1. The land in this case formed part of a jots which originally belonged to one Pacha Bama who mortgaged the entire jote to the defendant on the 30th September 1902. After his death, his widow Batashi surrendered the entire holding to the landlord in January 1903. A portion of the jots, namely, the disputed land, was settled with Dhunda Das by the landlord and the plaintiff claims the disputed portion by purchase of the tenancy of Dhunda Das on the 28th December 1910, The defendant claims the land under a kabala from Batachi, widow of Pacha Bama, executed on the 19th March 1915 in satisfaction of the mortgage which had been executed by Pasha in favour of the defendant.
2. The plaintiff granted a dur-chukani settlement in respect of the land to Batashi and Dhunda Das and in execution of a decree for arrears of rent against them purchased the disputed land. He obtained possession through the Court but did not obtain actual possession, having been dispossessed from the land by the defendant.
3. The suit is, therefore, one for recovery of possession on declaration of the plaintiff's title.
4. In the case of Mohsenuddin v. Bhagaban Chandra 61 Ind. Cas 4(sic)3 : 32 C.L.J. 286 : 25 C.W.N. 29 : 48 C. 605. (2) 27 Ind. Cas. 564 : 19 C.W.N. 268, the Full Bench has held that, when an occupancy raiyat has transferred part of his non-transferable holding, he is not competent to surrender to his landlord the portion so transferred either by surrender of that portion alone or by surrender of the whole, inclusive of such portion.

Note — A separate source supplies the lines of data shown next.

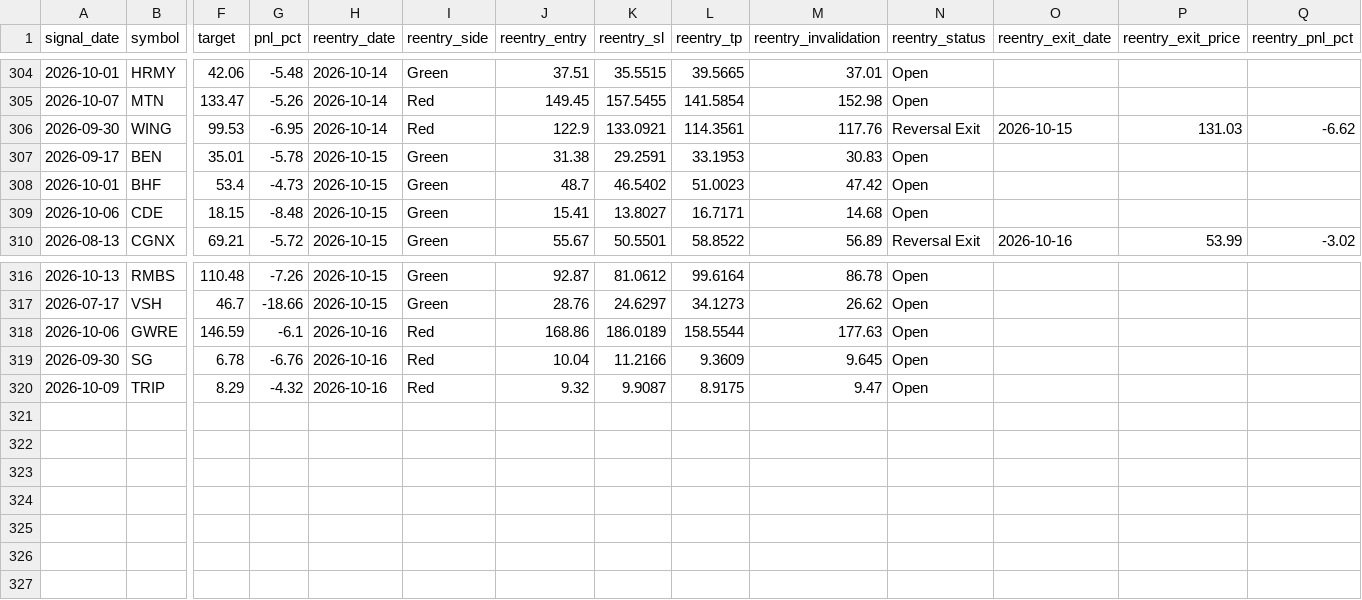
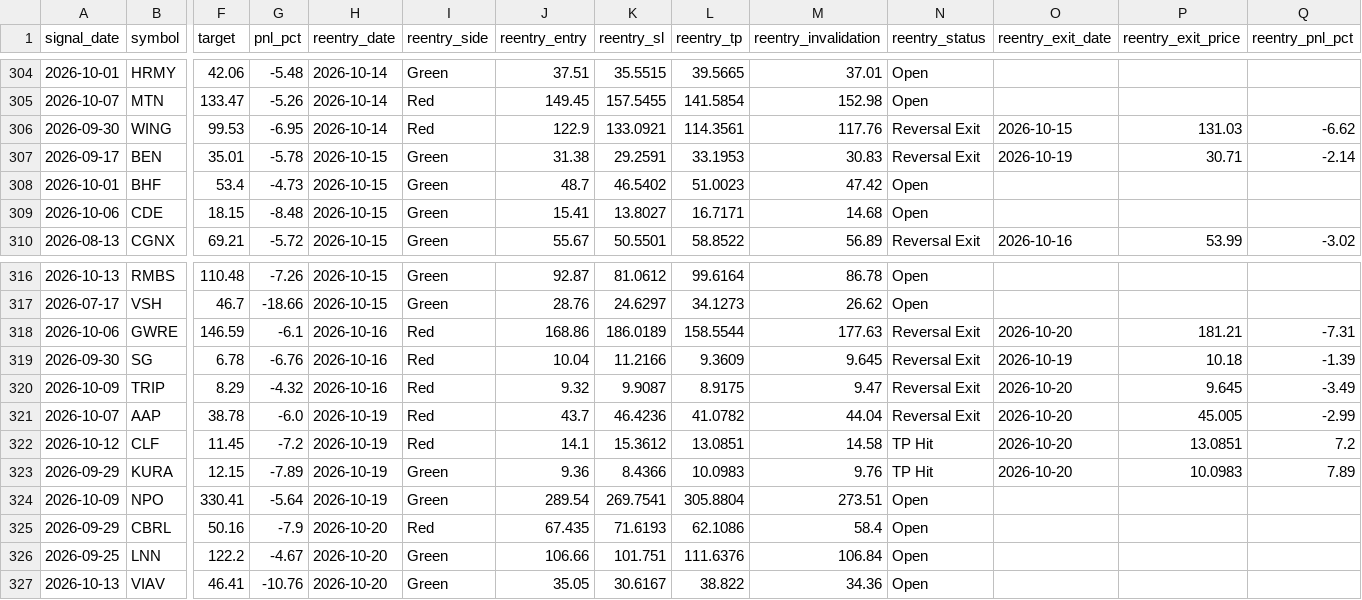
Before and after one commit to faizjio7011-code/checking-trade-signals, a CSV file: report/reentry.csv, drawn as a sheet; only a part is shown, gaps mark what is left out; rows hold the shown columns only; the diff names each change by its address in the sheet, - before the commit and + after, or states it on an @@ line.

```diff
--- a/report/reentry.csv
+++ b/report/reentry.csv
-N307 (reentry_status): Open
+N307 (reentry_status): Reversal Exit
-O307 (reentry_exit_date): (empty)
+O307 (reentry_exit_date): 2026-10-19
-P307 (reentry_exit_price): (empty)
+P307 (reentry_exit_price): 30.71
-Q307 (reentry_pnl_pct): (empty)
+Q307 (reentry_pnl_pct): -2.14
-N318:N320 (reentry_status): Open
+N318:N320 (reentry_status): Reversal Exit
-O318 (reentry_exit_date): (empty)
+O318 (reentry_exit_date): 2026-10-20
-P318 (reentry_exit_price): (empty)
+P318 (reentry_exit_price): 181.21
-Q318 (reentry_pnl_pct): (empty)
+Q318 (reentry_pnl_pct): -7.31
-O319 (reentry_exit_date): (empty)
+O319 (reentry_exit_date): 2026-10-19
-P319 (reentry_exit_price): (empty)
+P319 (reentry_exit_price): 10.18
-Q319 (reentry_pnl_pct): (empty)
+Q319 (reentry_pnl_pct): -1.39
-O320 (reentry_exit_date): (empty)
+O320 (reentry_exit_date): 2026-10-20
-P320 (reentry_exit_price): (empty)
+P320 (reentry_exit_price): 9.645
-Q320 (reentry_pnl_pct): (empty)
+Q320 (reentry_pnl_pct): -3.49
+row 321: 2026-10-07 | AAP | 38.78 | -6.0 | 2026-10-19 | Red | 43.7 | 46.4236 | 41.0782 | 44.04 | Reversal Exit | 2026-10-20 | 45.005 | -2.99
+row 322: 2026-10-12 | CLF | 11.45 | -7.2 | 2026-10-19 | Red | 14.1 | 15.3612 | 13.0851 | 14.58 | TP Hit | 2026-10-20 | 13.0851 | 7.2
+row 323: 2026-09-29 | KURA | 12.15 | -7.89 | 2026-10-19 | Green | 9.36 | 8.4366 | 10.0983 | 9.76 | TP Hit | 2026-10-20 | 10.0983 | 7.89
+row 324: 2026-10-09 | NPO | 330.41 | -5.64 | 2026-10-19 | Green | 289.54 | 269.7541 | 305.8804 | 273.51 | Open
+row 325: 2026-09-29 | CBRL | 50.16 | -7.9 | 2026-10-20 | Red | 67.435 | 71.6193 | 62.1086 | 58.4 | Open
+row 326: 2026-09-25 | LNN | 122.2 | -4.67 | 2026-10-20 | Green | 106.66 | 101.751 | 111.6376 | 106.84 | Open
+row 327: 2026-10-13 | VIAV | 46.41 | -10.76 | 2026-10-20 | Green | 35.05 | 30.6167 | 38.822 | 34.36 | Open
```
Also changed, not shown: report/sl_hit.csv, report/trade_performance.csv, 7 other files.
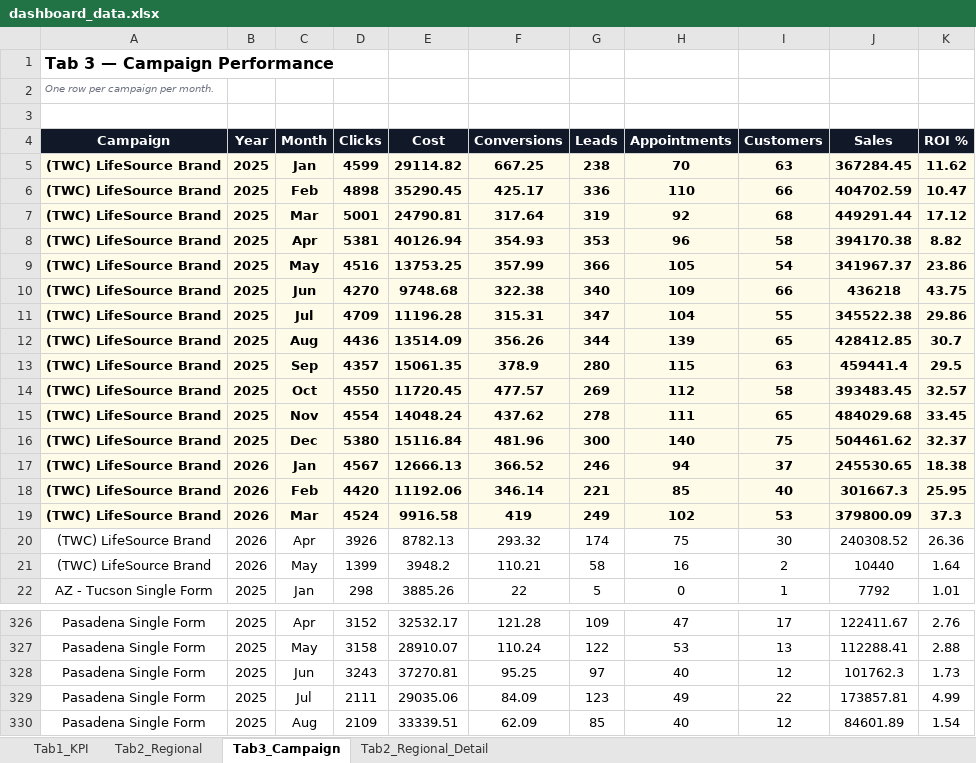
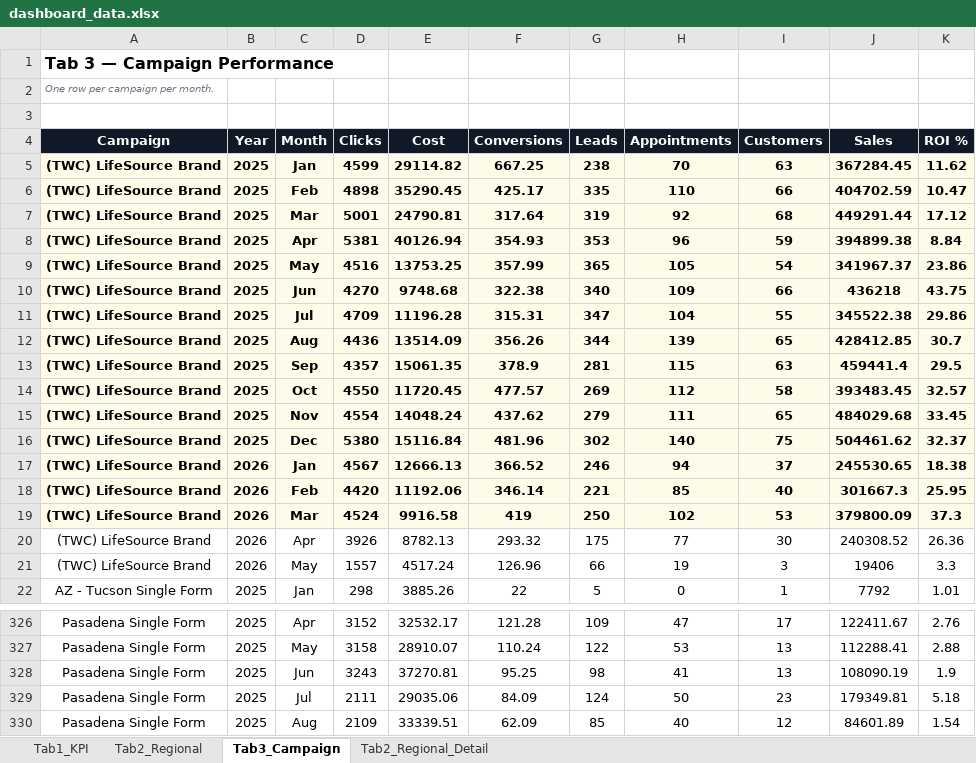
Before and after one commit to panpanlsw-ops/Google-Dashboard, an Excel workbook: dashboard_data.xlsx, sheet Tab3_Campaign, drawn as a sheet; only a part is shown, gaps mark what is left out; values as stored, in another font and other column widths than the file's, no borders; removed rows and columns are numbered as before the commit, all else as after; the diff covers the shown part only; the diff names each change by its address in the sheet, - before the commit and + after, or states it on an @@ line.

```diff
--- a/dashboard_data.xlsx (sheet Tab3_Campaign)
+++ b/dashboard_data.xlsx (sheet Tab3_Campaign)
-G6 (Leads): 336
+G6 (Leads): 335
-I8 (Customers): 58
+I8 (Customers): 59
-J8 (Sales): 394170.38
+J8 (Sales): 394899.38
-K8 (ROI %): 8.82
+K8 (ROI %): 8.84
-G9 (Leads): 366
+G9 (Leads): 365
-G13 (Leads): 280
+G13 (Leads): 281
-G15 (Leads): 278
+G15 (Leads): 279
-G16 (Leads): 300
+G16 (Leads): 302
-G19 (Leads): 249
+G19 (Leads): 250
-G20 (Leads): 174
+G20 (Leads): 175
-H20 (Appointments): 75
+H20 (Appointments): 77
-row 21: (TWC) LifeSource Brand | 2026 | May | 1399 | 3948.2 | 110.21 | 58 | 16 | 2 | 10440 | 1.64
+row 21: (TWC) LifeSource Brand | 2026 | May | 1557 | 4517.24 | 126.96 | 66 | 19 | 3 | 19406 | 3.3
-G328 (Leads): 97
+G328 (Leads): 98
-H328 (Appointments): 40
+H328 (Appointments): 41
-I328 (Customers): 12
+I328 (Customers): 13
-J328 (Sales): 101762.3
+J328 (Sales): 108090.19
-K328 (ROI %): 1.73
+K328 (ROI %): 1.9
-G329 (Leads): 123
+G329 (Leads): 124
-H329 (Appointments): 49
+H329 (Appointments): 50
-I329 (Customers): 22
+I329 (Customers): 23
-J329 (Sales): 173857.81
+J329 (Sales): 179349.81
-K329 (ROI %): 4.99
+K329 (ROI %): 5.18
```
Also changed, not shown: 118 edited cells elsewhere in this sheet, sheet Tab1_KPI, sheet Tab2_Regional_Detail, sheet Tab2_Regional.
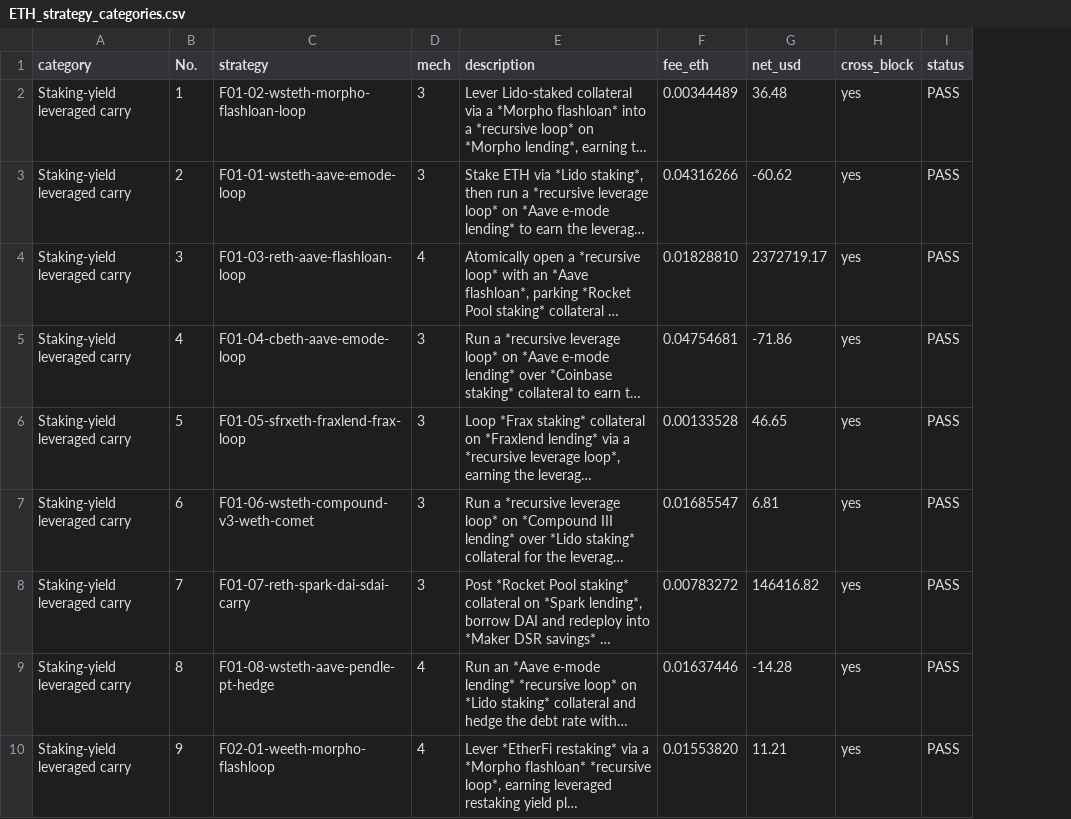
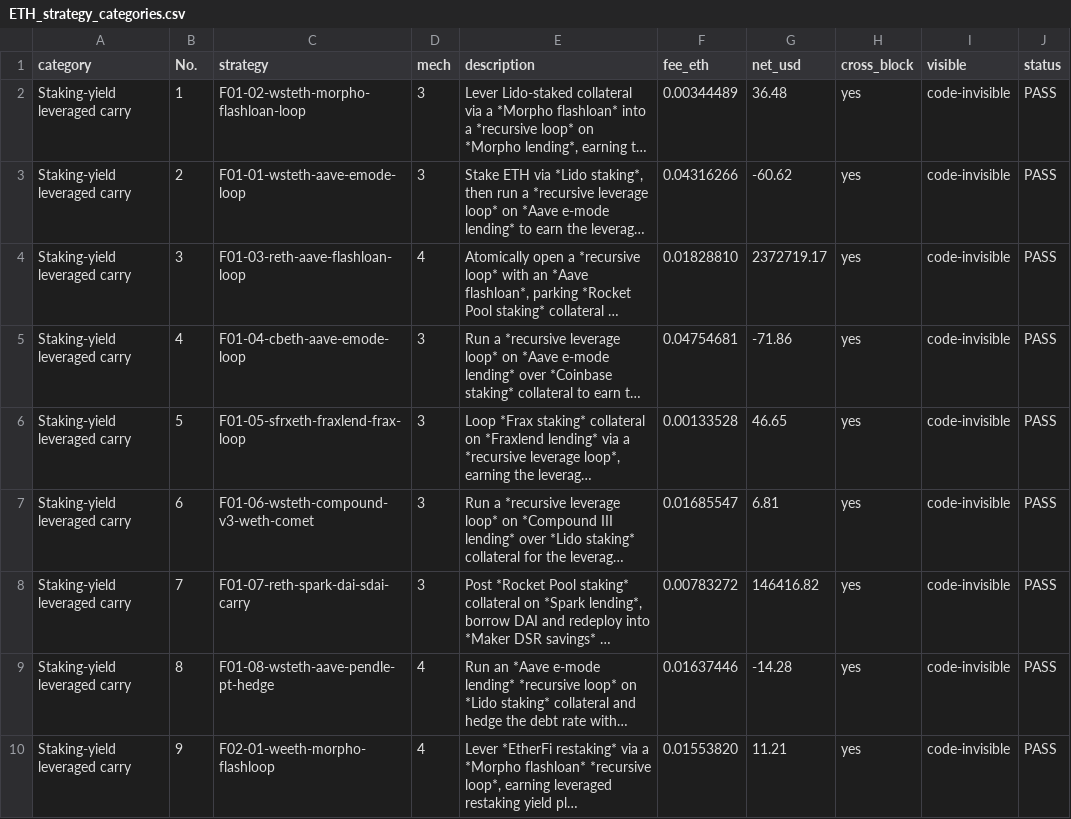
Before and after one commit to sec-study-dev/profit, a CSV file: reports/ETH_strategy_categories.csv, drawn as a sheet; only a part is shown; long unchanged cells end in …; the diff names each change by its address in the sheet, - before the commit and + after, or states it on an @@ line.

```diff
--- a/reports/ETH_strategy_categories.csv
+++ b/reports/ETH_strategy_categories.csv
+column I (visible), rows 2-10: all code-invisible
```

5. There is no doubt that a parson who has parted with his interest in property, cannot deal with that interest by surrendering it in favour of the landlord and he cannot confer upon the landlord a higher right than he could have passed to any other person by assignment. The interest of the defendant in the disputed property as mortgagee, therefore, cannot be affected by the surrender in favour of the landlord. That is also laid down in Clause (b) of Section 86 of the Bengal Tenancy Act.
6. The learned Pleader for the appellant, however, contends that the surrender in favour of the landlord is wholly invalid and confers no title whatever upon him. We are unable to accept this contention as sound.
7. A surrender by the tenant after he has dealt with a portion of the holding in favour of another parson amounts to no more than an assignment in favour of the landlord. But there is no reason why the landlord should be in a worse position than if the assignee were a third party and why be should not acquire all the interest which was left in the tenant at the date of the surrender.
8. In the present case, at the date of the surrender, Batashi was in possession of the jote and she had a right to it, subject only to the mortgage in favour of the defendant and all the rights she had, she surrendered in favour of the landlord, The landlord thereupon was entitled to possession of the jote and to hold it subject to the rights of the mortgagee. It is true that the defendant obtained possession but he was not a mortgagee in possession. Batashi had no right to convey nor confer any right to possession after the surrender in favour of the landlord in 1905. We are unable, therefore, to hold that the defendant is entitled to resist the claim for possession as against the plaintiff who claims under a settlement from the landlord.
9. The learned Pleader for the appellant has strongly pressed upon us to order the plaintiff to redeem the mortgage in this suit. But, apart from other considerations, the landlord who acquired the equity of redemption under the surrender is not the plaintiff. The plaintiff obtained a settlement of only a portion of the jote, namely, the disputed land from the landlord and we do not see how the plaintiff can be directed to redeem the entire mortgage.
10. The appeal must accordingly be dismissed, We make no order as to costs.